◆ Problem statement
Type out each entry exactly as it appears, but keep every image out.

BEGIN Data section

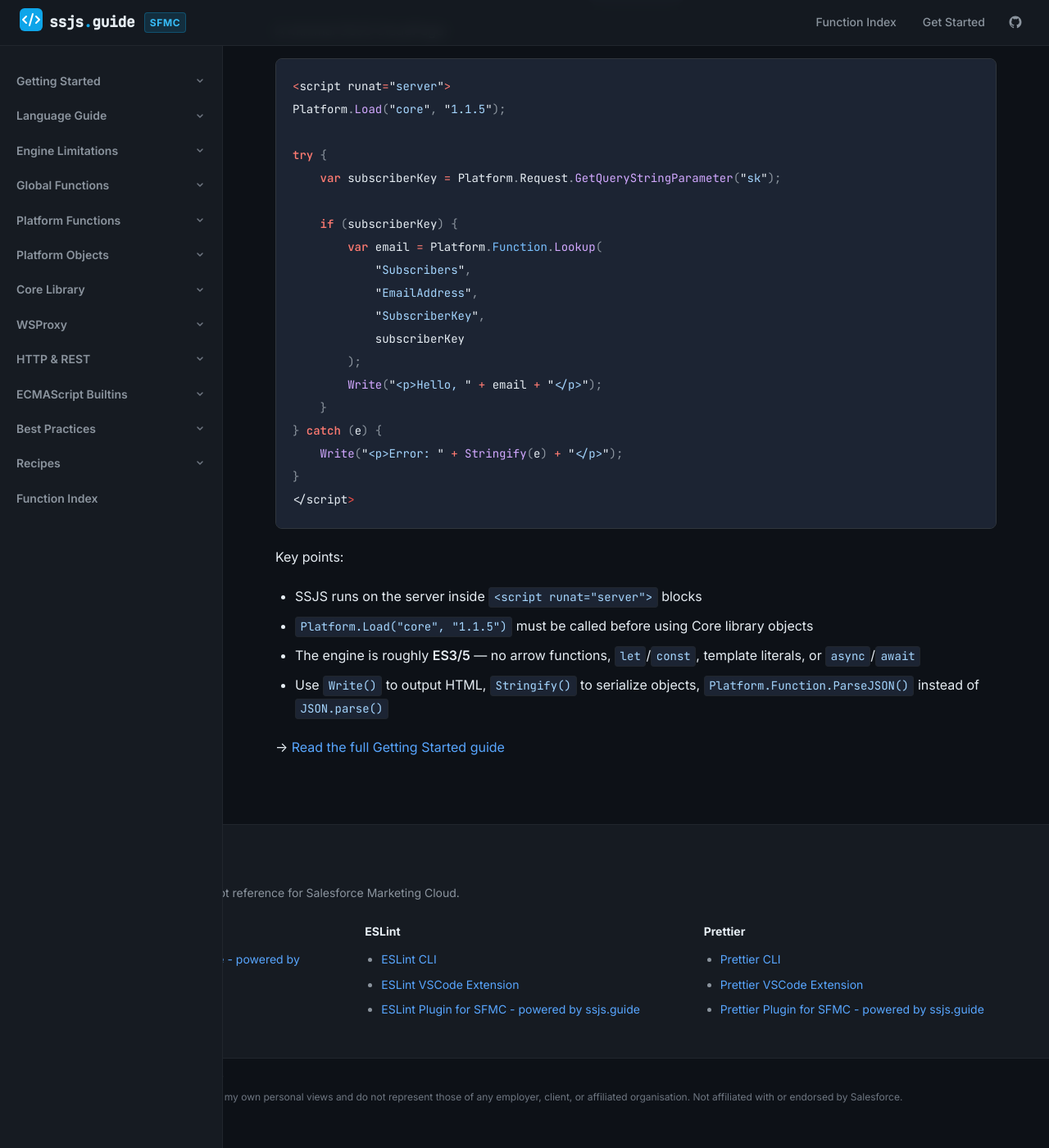
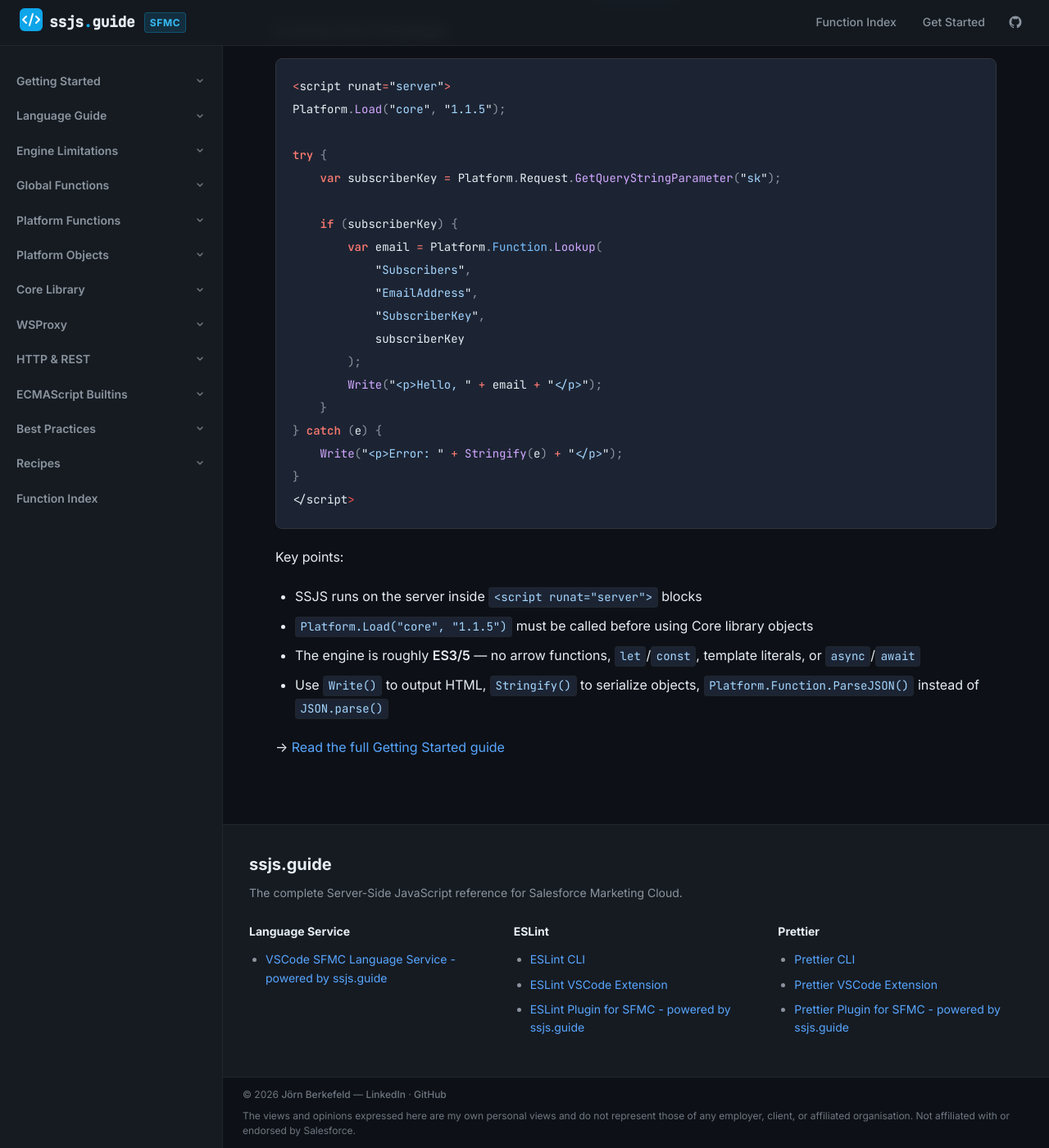
Before and after one commit to JoernBerkefeld/ssjs.guide, a Jekyll site: the page built from index.md, in a window 1280 px wide and 1400 px high, scrolled down 2065 px. Shown: the whole window at 82% size. Built offline with Jekyll 4.4.1, drawn with Linux system fonts in a browser that asks for light colours; before the commit the page ends 3424 px from its top, so only the background shows below that.

Commit message:
fix footer and sidebar css

```diff
--- a/_sass/_sidebar.scss
+++ b/_sass/_sidebar.scss
@@ -3,28 +3,16 @@
 .sidebar {
   position: fixed;
   top: $header-height;
+  bottom: 0;
   left: 0;
   width: $sidebar-width;
-  height: calc(100vh - $header-height);
-  overflow-y: auto;
+  display: flex;
+  flex-direction: column;
+  overflow: hidden;
   background-color: $bg-surface;
   border-right: 1px solid $border-muted;
   z-index: $z-sidebar;
   transition: transform $transition-normal;
-
-  // Custom scrollbar
-  &::-webkit-scrollbar {
-    width: 4px;
-  }
-
-  &::-webkit-scrollbar-track {
-    background: transparent;
-  }
-
-  &::-webkit-scrollbar-thumb {
-    background-color: $border-default;
-    border-radius: $radius-full;
-  }
 
   // Hidden on mobile by default
   @media (max-width: 1023px) {
@@ -39,7 +27,29 @@
 }
 
 .sidebar-inner {
+  flex: 1 1 auto;
+  min-height: 0;
+  min-width: 0;
+  overflow-x: hidden;
+  overflow-y: auto;
+  -webkit-overflow-scrolling: touch;
+  overscroll-behavior: contain;
+  touch-action: pan-y;
   padding: $space-6 0 $space-12;
+
+  // Custom scrollbar (scroll container is inner, not .sidebar)
+  &::-webkit-scrollbar {
+    width: 4px;
+  }
+
+  &::-webkit-scrollbar-track {
+    background: transparent;
+  }
+
+  &::-webkit-scrollbar-thumb {
+    background-color: $border-default;
+    border-radius: $radius-full;
+  }
 }
 
 // ── Sidebar section ───────────────────────────────────────────────────────────
--- a/assets/css/main.scss
+++ b/assets/css/main.scss
@@ -173,6 +173,11 @@
   background-color: $bg-surface;
   border-top: 1px solid $border-muted;
   margin-top: $space-12;
+
+  // Align with .layout-content: fixed sidebar would otherwise cover the footer on desktop.
+  @media (min-width: 1024px) {
+    padding-left: $sidebar-width;
+  }
 }
 
 .footer-inner {
```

END Data section

◆ Output of the exercise
Before and after one commit to JoernBerkefeld/ssjs.guide, a Jekyll site: the page built from index.md, in a window 1280 px wide and 1400 px high, scrolled down 2065 px. Shown: the whole window at 82% size. Built offline with Jekyll 4.4.1, drawn with Linux system fonts in a browser that asks for light colours; before the commit the page ends 3424 px from its top, so only the background shows below that.

Commit message:
fix footer and sidebar css

```diff
--- a/_sass/_sidebar.scss
+++ b/_sass/_sidebar.scss
@@ -3,28 +3,16 @@
 .sidebar {
   position: fixed;
   top: $header-height;
+  bottom: 0;
   left: 0;
   width: $sidebar-width;
-  height: calc(100vh - $header-height);
-  overflow-y: auto;
+  display: flex;
+  flex-direction: column;
+  overflow: hidden;
   background-color: $bg-surface;
   border-right: 1px solid $border-muted;
   z-index: $z-sidebar;
   transition: transform $transition-normal;
-
-  // Custom scrollbar
-  &::-webkit-scrollbar {
-    width: 4px;
-  }
-
-  &::-webkit-scrollbar-track {
-    background: transparent;
-  }
-
-  &::-webkit-scrollbar-thumb {
-    background-color: $border-default;
-    border-radius: $radius-full;
-  }
 
   // Hidden on mobile by default
   @media (max-width: 1023px) {
@@ -39,7 +27,29 @@
 }
 
 .sidebar-inner {
+  flex: 1 1 auto;
+  min-height: 0;
+  min-width: 0;
+  overflow-x: hidden;
+  overflow-y: auto;
+  -webkit-overflow-scrolling: touch;
+  overscroll-behavior: contain;
+  touch-action: pan-y;
   padding: $space-6 0 $space-12;
+
+  // Custom scrollbar (scroll container is inner, not .sidebar)
+  &::-webkit-scrollbar {
+    width: 4px;
+  }
+
+  &::-webkit-scrollbar-track {
+    background: transparent;
+  }
+
+  &::-webkit-scrollbar-thumb {
+    background-color: $border-default;
+    border-radius: $radius-full;
+  }
 }
 
 // ── Sidebar section ───────────────────────────────────────────────────────────
--- a/assets/css/main.scss
+++ b/assets/css/main.scss
@@ -173,6 +173,11 @@
   background-color: $bg-surface;
   border-top: 1px solid $border-muted;
   margin-top: $space-12;
+
+  // Align with .layout-content: fixed sidebar would otherwise cover the footer on desktop.
+  @media (min-width: 1024px) {
+    padding-left: $sidebar-width;
+  }
 }
 
 .footer-inner {
```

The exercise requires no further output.